### [REQUIREMENT]
Repeat the records below exactly, leaving out any pictures.

Excerpts from a dataset:
==========
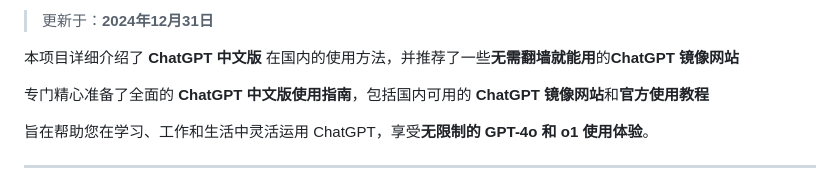
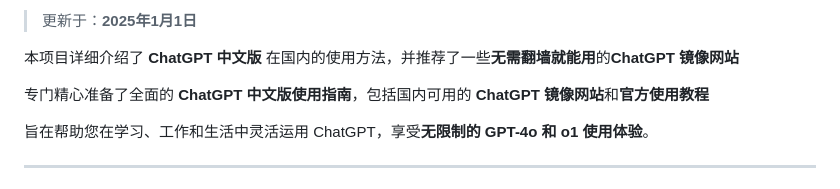
Before and after one commit to chinese-chatgpt/ChatGPT, a Markdown page: README.md, the part around one of its changes. GitHub-like rendering.

```diff
--- a/README.md
+++ b/README.md
@@ -2,5 +2,5 @@
 
-> 更新于：**2024年12月31日**
+> 更新于：**2025年1月1日**
 
 本项目详细介绍了 **ChatGPT 中文版** 在国内的使用方法，并推荐了一些**无需翻墙就能用**的**ChatGPT 镜像网站**
 
```
Also changed, not shown: other parts of README.md (+1 -1 lines).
==========
### [RESPONSE]
Before and after one commit to chinese-chatgpt/ChatGPT, a Markdown page: README.md, the part around one of its changes. GitHub-like rendering.

```diff
--- a/README.md
+++ b/README.md
@@ -2,5 +2,5 @@
 
-> 更新于：**2024年12月31日**
+> 更新于：**2025年1月1日**
 
 本项目详细介绍了 **ChatGPT 中文版** 在国内的使用方法，并推荐了一些**无需翻墙就能用**的**ChatGPT 镜像网站**
 
```
Also changed, not shown: other parts of README.md (+1 -1 lines).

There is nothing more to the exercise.